- Reid K. Unblind My Mind: What are we eating? TEDxYouth@GrassValley, November 29, 2013. https://www.youtube.com/watch?v=iL4SD5f2toQ.
- Harrison PJ, Law AJ, Eastwood SL. Glutamate receptors and transporters in the hippocampus in schizophrenia. Ann N Y Acad Sci. 2003;1003:94-101.
- Cattani D, de Liz Oliveira Cavalli VL, Rieg CEH, et al. Mechanisms underlying the neurotoxicity induced by glyphosate-based herbicide in immature rat hippocampus: involvement of glutamate excitotoxicity. Toxicology. 2014;329:34-45.
- Cattani D, Cesconetto PA, Tavares MK, et al. Developmental exposure to glyphosate-based herbicide and depressive-like behavior in adult offspring: implication of glutamate excitotoxicity and oxidative stress. Toxicology. 2017;387:67-80.
- Mathews DC, Henter ID, Zarate CA. Targeting the glutamatergic system to treat major depressive disorder: rationale and progress to date. Drugs. 2012;72(10):1313-1333.
- Beecham JE, Seneff S. The possible link between autism and glyphosate acting as glycine mimetic – a review of evidence from the literature with analysis. J Mol Genet Med. 2015;9:4.
- Bolton PF, Carcani-Rathwell I, Hutton J, et al. Epilepsy in autism: features and correlates.

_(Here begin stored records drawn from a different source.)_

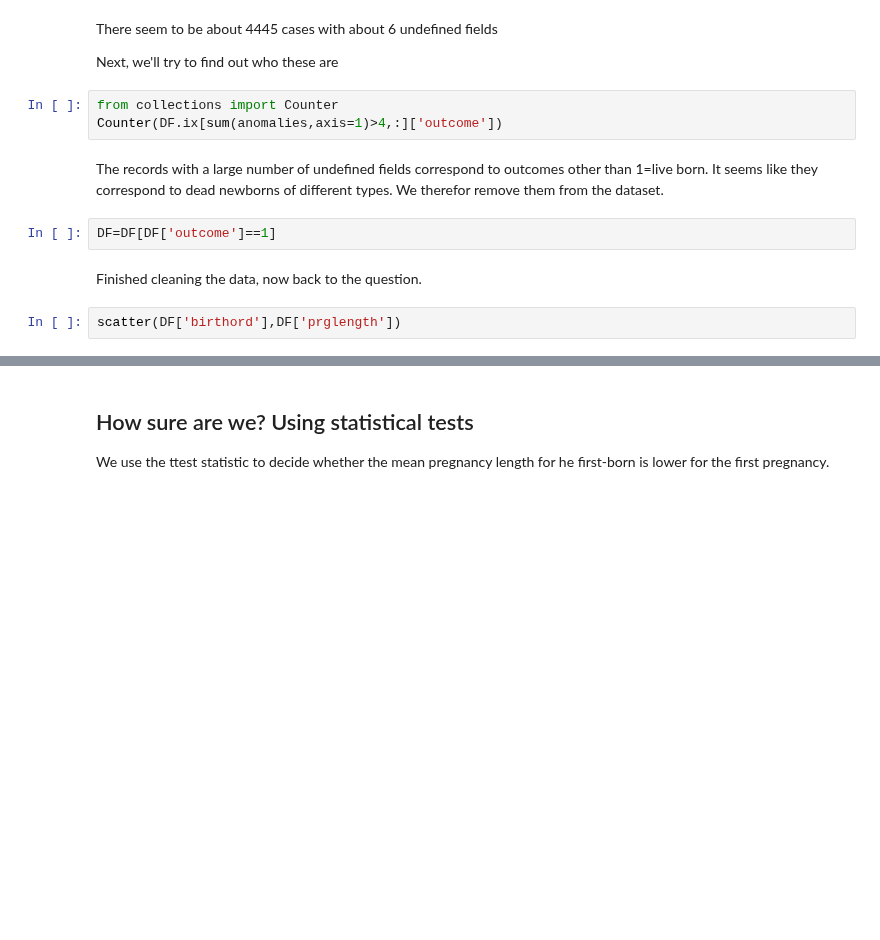
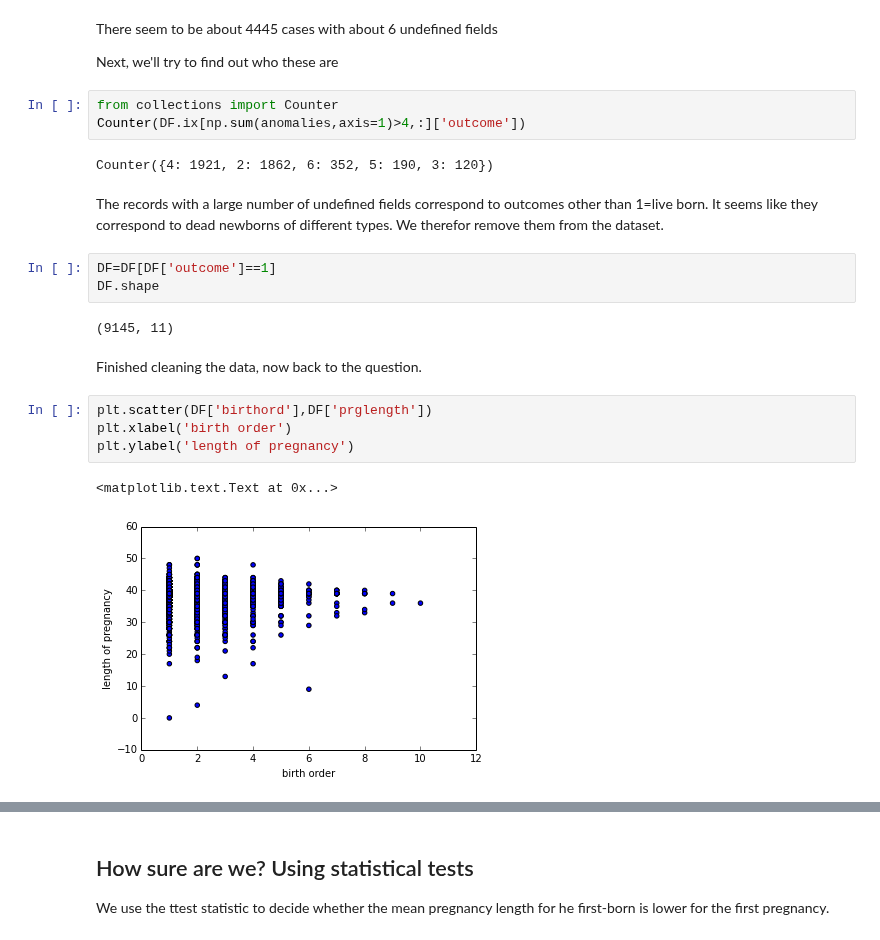
Before and after one commit to snazrul1/ssnazrul, a Jupyter notebook: DSE200/day_1_python_and_unix/1_pregnancy_length_analysis.ipynb, the cells around one changed output, grey strips where cells are left out. Drawn from its saved outputs; the diff is of its cells as text; blank space fills up the shorter version.

```diff
--- a/DSE200/day_1_python_and_unix/1_pregnancy_length_analysis.ipynb
+++ b/DSE200/day_1_python_and_unix/1_pregnancy_length_analysis.ipynb
@@ -109,14 +158,24 @@ There seem to be about 4445 cases with about 6 undefined fields
 Next, we'll try to find out who these are
 # %%
 from collections import Counter
-Counter(DF.ix[sum(anomalies,axis=1)>4,:]['outcome'])
+Counter(DF.ix[np.sum(anomalies,axis=1)>4,:]['outcome'])
+# %% [output]
+Counter({4: 1921, 2: 1862, 6: 352, 5: 190, 3: 120})
 # %% [markdown]
 The records with a large number of undefined fields correspond to outcomes other than 1=live born. It seems like they correspond to dead newborns of different types. We therefor remove them from the dataset.
 # %%
 DF=DF[DF['outcome']==1]
+DF.shape
+# %% [output]
+(9145, 11)
 # %% [markdown]
 Finished cleaning the data, now back to the question.
-# %%
-scatter(DF['birthord'],DF['prglength'])
+# %%
+plt.scatter(DF['birthord'],DF['prglength'])
+plt.xlabel('birth order')
+plt.ylabel('length of pregnancy')
+# %% [output]
+<matplotlib.text.Text at 0x...>
+[figure, added]
 # %%
 DF.boxplot(column='prglength',by='birthord')
```
Also changed, not shown: parts of 12 cells of this notebook, 3 other files.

Br J Psychiatry. 2011;198(4):289294.
- López-Pérez SJ, Ureña-Guerrero ME, Morales-Villagrán A. Monosodium glutamate neonatal treatment as a seizure and excitotoxic model. Brain Res. 2010;1317:246-256.
- Meldrum BS. The role of glutamate in epilepsy and other CNS disorders. Neurology. 1994;44(11 Suppl 8):S14-23.
- Harada M, Taki MM, Nose A, et al. Non-invasive evaluation of the GABAergic/glutamatergic system in autistic patients observed by MEGA-editing proton MR spectroscopy using a clinical 3 tesla instrument. J Autism Dev Disord. 2011;41(4):447-454.
- Page LA, Daly E, Schmitz N, et al. In vivo 1H-magnetic resonance spectroscopy study of amygdala-hippocampal and parietal regions in autism. Am J Psychiatry. 2006;163(12):2189-2192.
- Shimmura C, Suda S, Tsuchiya KJ, et al. Alteration of plasma glutamate and glutamine levels in children with high-functioning autism. PLoS One. 2011;6(10):e25340.
- Fatemi SH. The hyperglutamatergic hypothesis of autism. Prog Neuropsychopharmacol Biol Psychiatry. 2008;32(3):911.
- Rojas DC. The role of glutamate and its receptors in autism and the use of glutamate receptor antagonists in treatment. J Neural Transm (Vienna). 2014;121(8):891-905.
- De Angelis M, Piccolo M, Vannini L, et al. Fecal microbiota and metabolome of children with autism and pervasive developmental disorder not otherwise specified. PLoS One. 2013;8(10):e76993.
- Krüger M, Schrödl W, Neuhaus J, Ali Shehata A. Field investigations of glyphosate in urine of Danish dairy cows. J Environ Anal Toxicol. 2013;3:5.
- Samsel A, Seneff S. Glyphosate, pathways to modern diseases III: Manganese, neurological diseases, and associated pathologies. Surg Neurol Int. 2015;6:45.
- The Autism Community in Action (TACA). Glutamate. https://tacanow.org/family-resources/glutamate/.